» **Aim of the exercise**
The expected answer comprises all lines from the entries that contain the string "const".

» **Provided entries**
────────

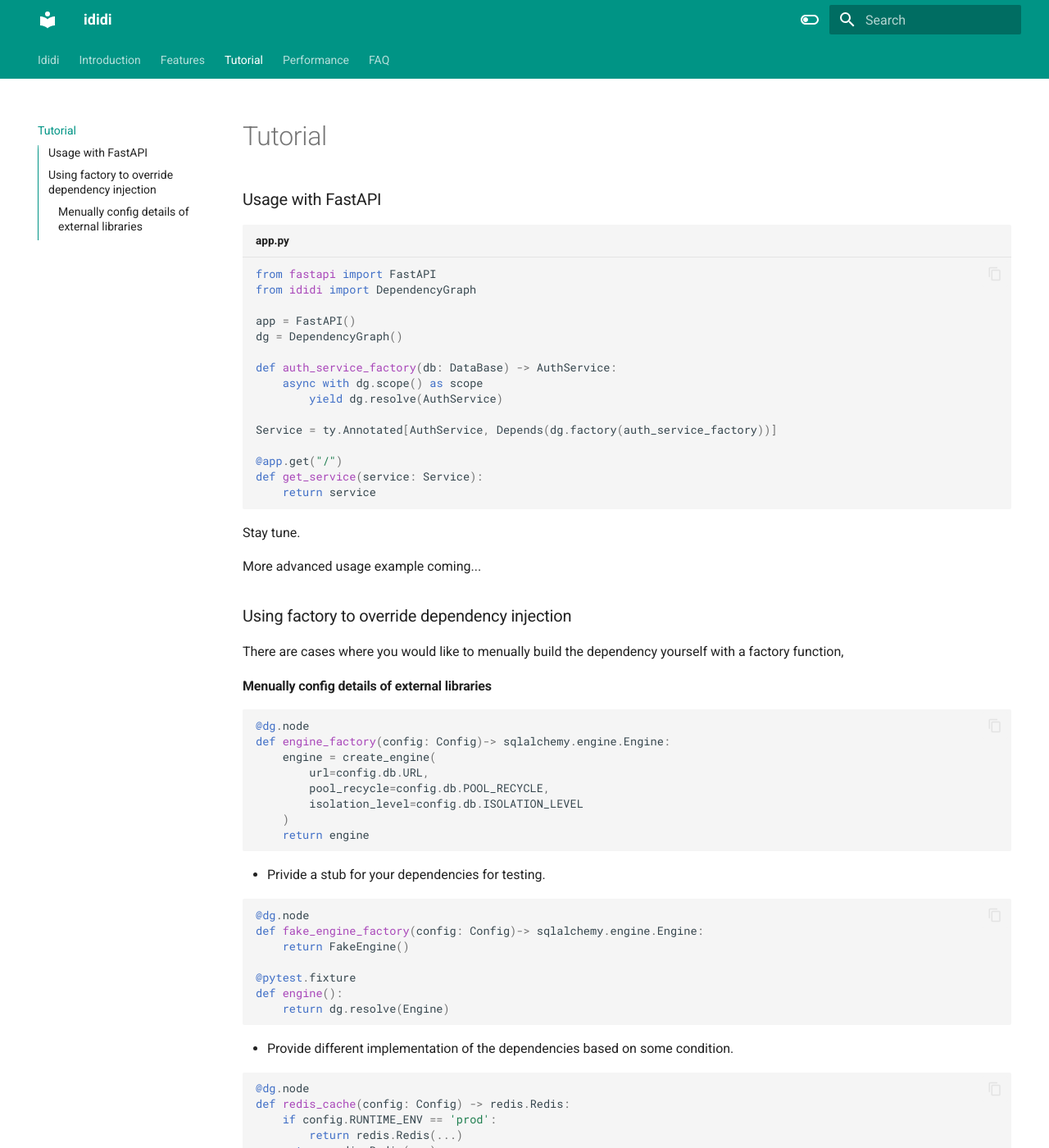
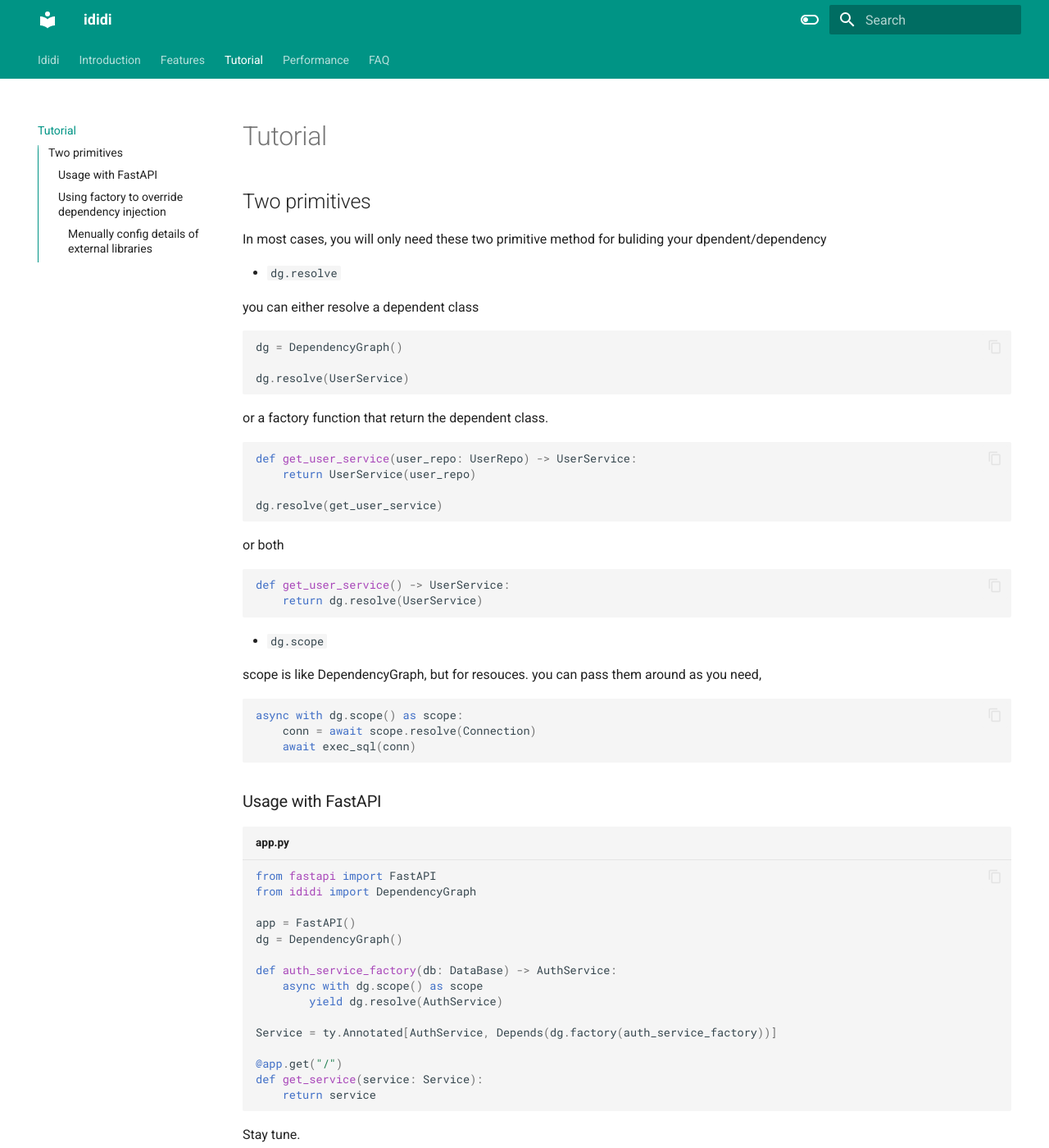
Before and after one commit to raceychan/ididi, an MkDocs documentation site: the page built from docs/tutorial.md, in a window 1280 px wide and 1400 px high. Shown: the whole window at 82% size. Built offline with MkDocs 1.6.1 and Material for MkDocs 9.7.7, drawn with Linux system fonts in a browser that asks for light colours.

````diff
--- a/docs/tutorial.md
+++ b/docs/tutorial.md
@@ -1,4 +1,45 @@
 # Tutorial
+
+## Two primitives
+
+In most cases, you will only need these two primitive method for buliding your dpendent/dependency
+
+- `dg.resolve`
+
+you can either resolve a dependent class
+
+```py
+dg = DependencyGraph()
+
+dg.resolve(UserService)
+```
+
+or a factory function that return the dependent class.
+
+```py
+def get_user_service(user_repo: UserRepo) -> UserService:
+    return UserService(user_repo)
+
+dg.resolve(get_user_service)
+```
+
+or both
+
+```py
+def get_user_service() -> UserService:
+    return dg.resolve(UserService)
+```
+
+- `dg.scope`
+
+scope is like DependencyGraph, but for resouces.
+you can pass them around as you need,
+
+```py
+async with dg.scope() as scope:
+    conn = await scope.resolve(Connection)
+    await exec_sql(conn)
+```
 
 ### Usage with FastAPI
 
@@ -82,5 +123,4 @@ def storage_factory(config: Config) -> Storage:
 
 > This works for ABC, typing.Protocol, as well as plain classes.
 
-
 **`DependencyGraph.node` accepts a wide arrange of types, such as dependent class, sync/async facotry, sync/async resource factory, with typing support.**
````
Also changed, not shown: README.md (+83 -59 lines), docs/examples/reflect.py (added, +22 -0 lines), docs/examples/three_types.py (added, +71 -0 lines), docs/features.md (+20 -0 lines), docs/index.md (+0 -1 lines), docs/introduction.md (+5 -3 lines), docs/openclosed.md (added, +67 -0 lines), docs/examples/openclosed.py (added), 3 other files.
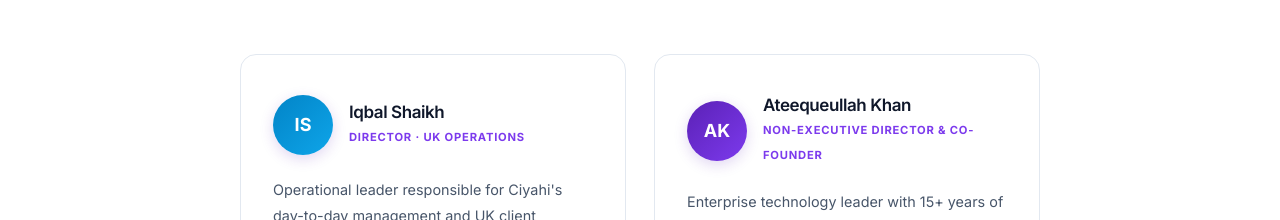
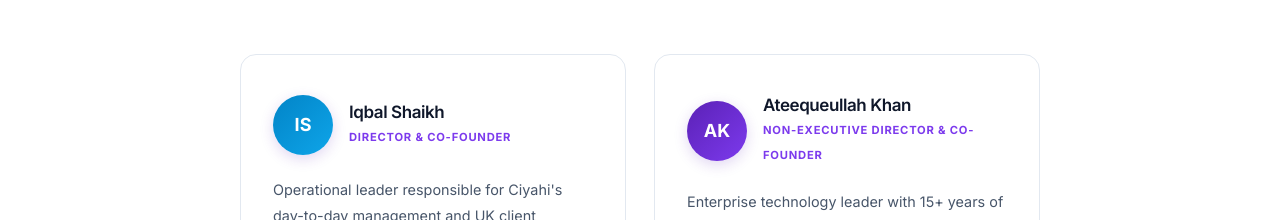
Before and after one commit to ateeqkhan11/Ciyahi-Website, a React (Vite) app: page /about in a window 1280 px wide. Shown: the part 2048-2268 px from the top of the page. Built offline with nearby package versions, Linux system fonts and the light colour scheme.

Commit message:
Update Iqbal tag to Director & Co-Founder

```diff
--- a/src/pages/About.jsx
+++ b/src/pages/About.jsx
@@ -5,7 +5,7 @@
   {
     name: 'Iqbal Shaikh',
     role: 'Director',
-    tag: 'Director · UK Operations',
+    tag: 'Director & Co-Founder',
     bio: "Operational leader responsible for Ciyahi's day-to-day management and UK client engagement. Brings deep expertise in business development, technology delivery, and building long-term client relationships across the UK market.",
     initials: 'IS',
     gradient: 'linear-gradient(135deg,#0284c7,#0ea5e9)',
```
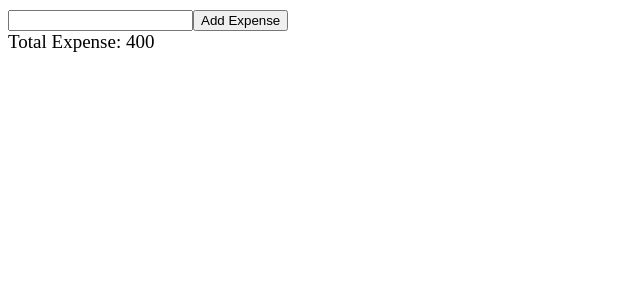
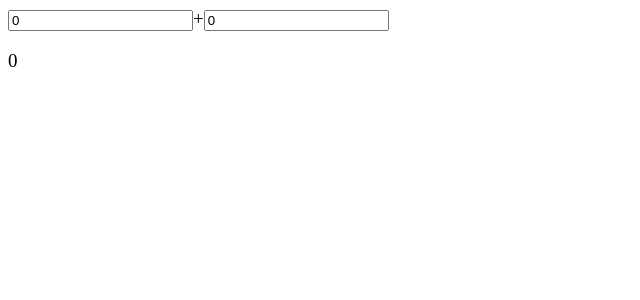
Before and after one commit to sayanpaul186/React-Dynamic-Calc---Building-a-First-Custom-Functional-Component-Component-fun---jqqafkvd027l, a React app: page / in a window 1280 px wide. Shown: the top 300 px of the page, without its empty margins (0-640 px from the left). Built offline with nearby package versions, Linux system fonts and the light colour scheme.

Commit message:
Update App.js

```diff
--- a/src/components/App.js
+++ b/src/components/App.js
@@ -1,30 +1,32 @@
-import React,{useState} from 'react'
-import '../styles/App.css';
+import React, { useState, useEffect } from "react";
+import "../styles/App.css";
+const App = () => {
+  const [output, setOutput] = useState(0);
+  const [value1, setValue1] = useState(0);
+  const [value2, setValue2] = useState(0);
 
-const App = () => {
-  const [expense, setExpense] = useState(0);
-  const handle = () => {
-    const a = document.createElement("li");
-    const b = document.getElementById("expense-input").value;
-    a.innerHTML = b;
-    document.getElementById("expense-list").appendChild(a);
-    const c = b.indexOf('-');
-    const d = b.slice(c + 1).trim();
-    setExpense(parseInt(d) + expense);
-  }
+  useEffect(() => {
+    setOutput(Number(value1) + Number(value2));
+  }, [value1, value2]);
 
   return (
     <div id="main">
-      <input id="expense-input" />
-      <button id="expense-button" onClick={handle}>Add Expense</button>
-      <div id="expense-list">
-      </div>
-      <div id="total-expense">
-        Total Expense: 400
-      </div>
+      <input
+        id="input1"
+        type="number"
+        value={value1}
+        onChange={(e) => setValue1(e.target.value)}
+      />
+      +
+      <input
+        id="input2"
+        type="number"
+        value={value2}
+        onChange={(e) => setValue2(e.target.value)}
+      />
+      <p id="result">{output}</p>
     </div>
-  )
-}
-
+  );
+};
 
 export default App;
```
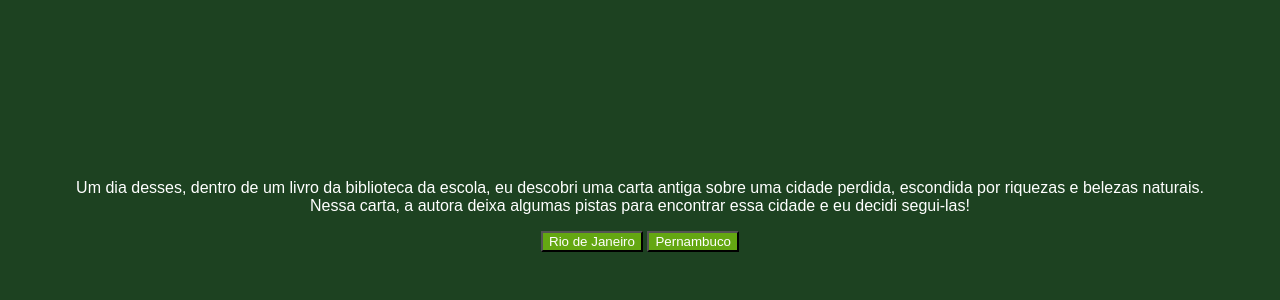
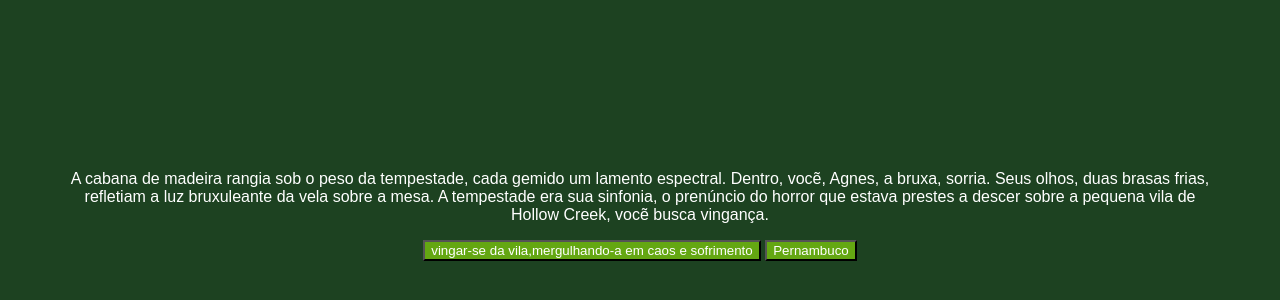
Before and after one commit to tony552008/jogo-com-narrativa-1-mb-, a plain HTML site: page index.html in a window 1280 px wide. Shown: the part 152-452 px from the top of the page. Drawn offline with Linux system fonts and the light colour scheme; a web font is replaced by a local one.

Commit message:
index.html

```diff
--- a/index.html
+++ b/index.html
@@ -7,14 +7,14 @@
     <link rel="preconnect" href="https://fonts.googleapis.com">
     <link rel="preconnect" href="https://fonts.gstatic.com" crossorigin>
     <link href="https://fonts.googleapis.com/css2?family=Bai+Jamjuree:ital,wght@0,200;0,300;0,400;0,500;0,600;0,700;1,200;1,300;1,400;1,500;1,600;1,700&display=swap" rel="stylesheet">
-    <title>Em busca da cidade perdida</title>
+    <title>O Pacto de Sangue</title>
 </head>
 <body>
     <main>
         <div class="passo ativo" id="passo-0">
             <img src="img/cenario-passo0.png" alt="">
-            <p>Um dia desses, dentro de um livro da biblioteca da escola, eu descobri uma carta antiga sobre uma cidade perdida, escondida por riquezas e belezas naturais. Nessa carta, a autora deixa algumas pistas para encontrar essa cidade e eu decidi segui-las!</p>
-            <button class="btn-proximo" data-proximo="1">Rio de Janeiro</button>
+            <p>A cabana de madeira rangia sob o peso da tempestade, cada gemido um lamento espectral. Dentro, vocẽ, Agnes, a bruxa, sorria. Seus olhos, duas brasas frias, refletiam a luz bruxuleante da vela sobre a mesa. A tempestade era sua sinfonia, o prenúncio do horror que estava prestes a descer sobre a pequena vila de Hollow Creek, vocẽ busca vingança.</p>
+            <button class="btn-proximo" data-proximo="1">vingar-se da vila,mergulhando-a em caos e sofrimento</button>
             <button class="btn-proximo" data-proximo="2">Pernambuco</button>
         </div>
         <div class="passo" id="passo-1">
```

────────

» **Output of the exercise**
+const App = () => {
+  const [output, setOutput] = useState(0);
+  const [value1, setValue1] = useState(0);
+  const [value2, setValue2] = useState(0);
-const App = () => {
-  const [expense, setExpense] = useState(0);
-  const handle = () => {
-    const a = document.createElement("li");
-    const b = document.getElementById("expense-input").value;
-    const c = b.indexOf('-');
-    const d = b.slice(c + 1).trim();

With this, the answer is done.